| The Salt Lake Tribune
First Published Jul 17 2013 09:04 am
Last Updated Dec 07 2013 11:35 pm
For the first time, Utahns may buy bakery goods sold in the Northwest since 1906 at retail outlets once operated by the former Hostess Brands company, sold as part of bankruptcy action.
United States Bakery of Portland, Ore., better known as Franz Bakery, received approval from the U.S. Bankruptcy Court in Manhattan to buy the Salt Lake bakery, five depots and seven stores in Utah as well as facilities in Idaho, Montana, Washington and Alaska. The $31-million deal also included the purchase of Hostess’ Sweetheart, Eddy’s, Standish Farms and Grandma Emilie’s brands.
Franz recently reopened five former Hostess retail outlets in Salt Lake, Cache, Davis and Utah counties, selling fresh and day-old goods under its own labels. Products include bagels, pastries, donuts, breads, buns and cookies. The stores also will carry gluten-free and organic lines.
The Salt Lake bakery has reopened and is making buns. (The Salt Lake City store on North Temple has been closed and plans for the Murray outlet have not yet been decided.)
With the brand’s introduction in Utah, the company also struck agreements to sell its bakery goods at Smith’s Food & Drug, Walmart, Costco, Winco, Ridley’s and Reams.
About 110 people staff the Utah facilities, including many former Hostess workers.
Wages at Franz for entry-level jobs are about $17 per hour, plus benefits. In Seattle, a June advertisement indicated that an entry-level worker could earn from $13.95 to $19.95 per hour.
"We could pay a minimum wage but that’s not what we do," said Rob Robinson, Franz general manager. "We pay workers a decent living wage, and around 97 percent of our employees receive benefits. We want great people who will give great service. We want to be a part of the community, we want to give back. It’s the heart of who we are."
Hostess had employed about 600 people in Utah who were among the 18,000 laid-off nationwide due to the bankruptcy.
As part of the bankruptcy proceedings,Georgia-based Flowers Foods recentlyreceived approval to buy the former Hostess Ogden plant, 19 other U.S. bakeries and several Hostess brands, including Wonder bread, for $360 million. The transaction awaits final approval before those operations will resume.

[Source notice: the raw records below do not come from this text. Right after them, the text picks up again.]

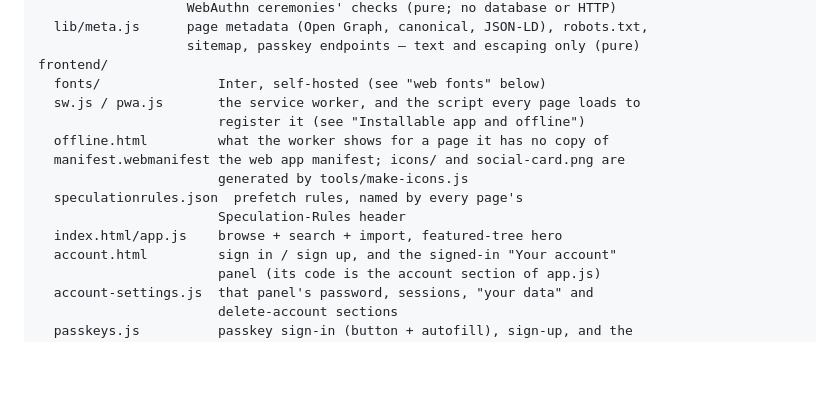
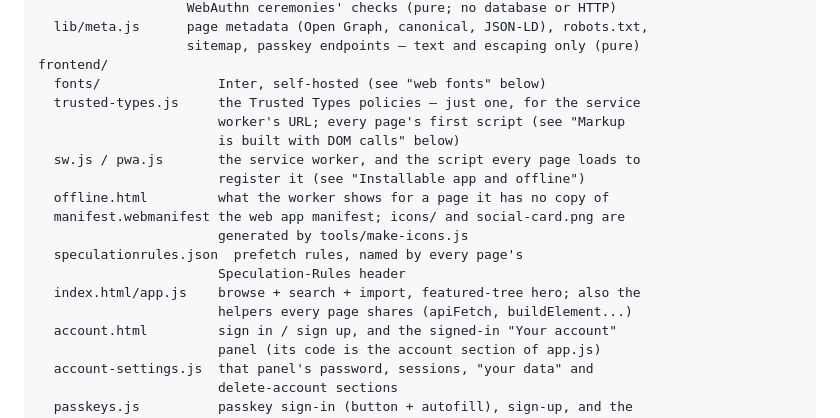
Before and after one commit to mehmetefee/skilltrees, a Markdown page: CLAUDE.md, the part around one of its changes. GitHub-like rendering; blank space fills up the shorter version.

```diff
--- a/CLAUDE.md
+++ b/CLAUDE.md
@@ -68,6 +68,9 @@ backend/
                    sitemap, passkey endpoints — text and escaping only (pure)
 frontend/
   fonts/               Inter, self-hosted (see "web fonts" below)
+  trusted-types.js     the Trusted Types policies — just one, for the service
+                       worker's URL; every page's first script (see "Markup
+                       is built with DOM calls" below)
   sw.js / pwa.js       the service worker, and the script every page loads to
                        register it (see "Installable app and offline")
   offline.html         what the worker shows for a page it has no copy of
@@ -75,7 +78,8 @@ frontend/
                        generated by tools/make-icons.js
   speculationrules.json  prefetch rules, named by every page's
                        Speculation-Rules header
-  index.html/app.js    browse + search + import, featured-tree hero
+  index.html/app.js    browse + search + import, featured-tree hero; also the
+                       helpers every page shares (apiFetch, buildElement...)
   account.html         sign in / sign up, and the signed-in "Your account"
                        panel (its code is the account section of app.js)
   account-settings.js  that panel's password, sessions, "your data" and
```
Also changed, not shown: other parts of CLAUDE.md (+54 -3 lines), TODO.md (+29 -0 lines).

The best known Hostess brands, Twinkies, Cup Cakes and Ho Hos and five bakeries went to private equity firms Metroupoulos & Co. and Apollo Global Management in a $410 deal.
About one-quarter of the former Hostess workers will end up returning when all the brands are up and running again, according to estimates by Natalie Everett, a bread and snack industry analyst with IBISWorld. That’s because companies typically invest in equipment and machinery to replace laborers, Everett told CNNMoney.
The Franz story began in 1897 when 15-year-old Engelbert Franz, wrote to his uncle, who owned United States Bakery in Portland, asking for passage to travel from Austria to Oregon. The boy worked for his uncle for eight years, repaid the loan and sent for his brother Joseph.
In 1906 the two brothers bought a small bakery, and within two years they were able to strike a deal with their uncle to purchase United States Bakery. That became the brothers’ corporate name. The plant became known as Franz Bakery.
Today, Franz supplies baked goods to virtually all of the fast-food restaurants, 80 percent of restaurants and nearly all the area grocers in the Northwest, say company officials. Products are marketed under the individual bakeries’ names, as well as brands such as Bay City, Seattle International, McKenzie Farms, Svenhard’s, and Aunt Katie’s.
Franz employs about 3,000 people in Alaska, Idaho, Montana, northern California, Oregon, Washington, Wyoming and Utah. The family-owned company, which is privately held, does not release sales figures.